> **Records provided**
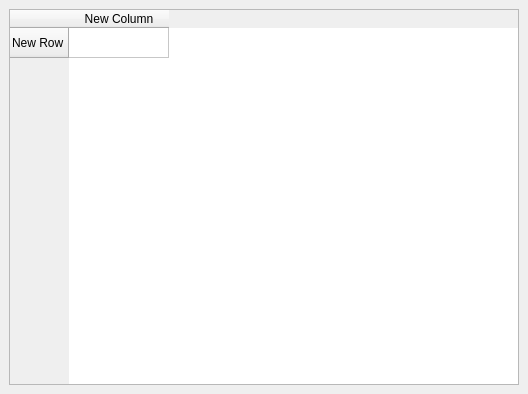
Above: uis/Toolbox.ui from yasinkya/pyqt5-knownerrorviewer before the change. Below: the same form after it.
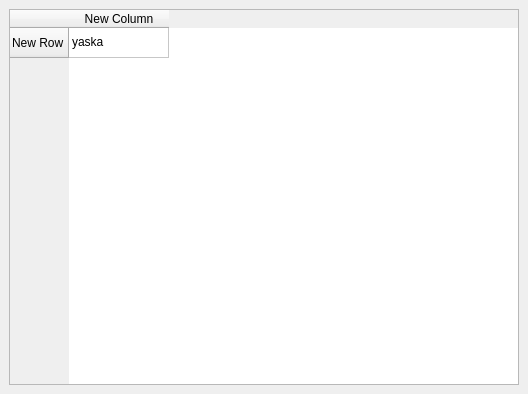
That is the form after the change.

The edit to the form file:
```diff
--- a/uis/Toolbox.ui
+++ b/uis/Toolbox.ui
@@ -29,7 +29,7 @@
       </column>
       <item row="0" column="0">
        <property name="text">
-        <string/>
+        <string>yaska</string>
        </property>
       </item>
      </widget>
```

> **Task objective**
Write out the entries word for word. Skip the pictures.

> **Written answer**
Above: uis/Toolbox.ui from yasinkya/pyqt5-knownerrorviewer before the change. Below: the same form after it.
That is the form after the change.

The edit to the form file:
```diff
--- a/uis/Toolbox.ui
+++ b/uis/Toolbox.ui
@@ -29,7 +29,7 @@
       </column>
       <item row="0" column="0">
        <property name="text">
-        <string/>
+        <string>yaska</string>
        </property>
       </item>
      </widget>
```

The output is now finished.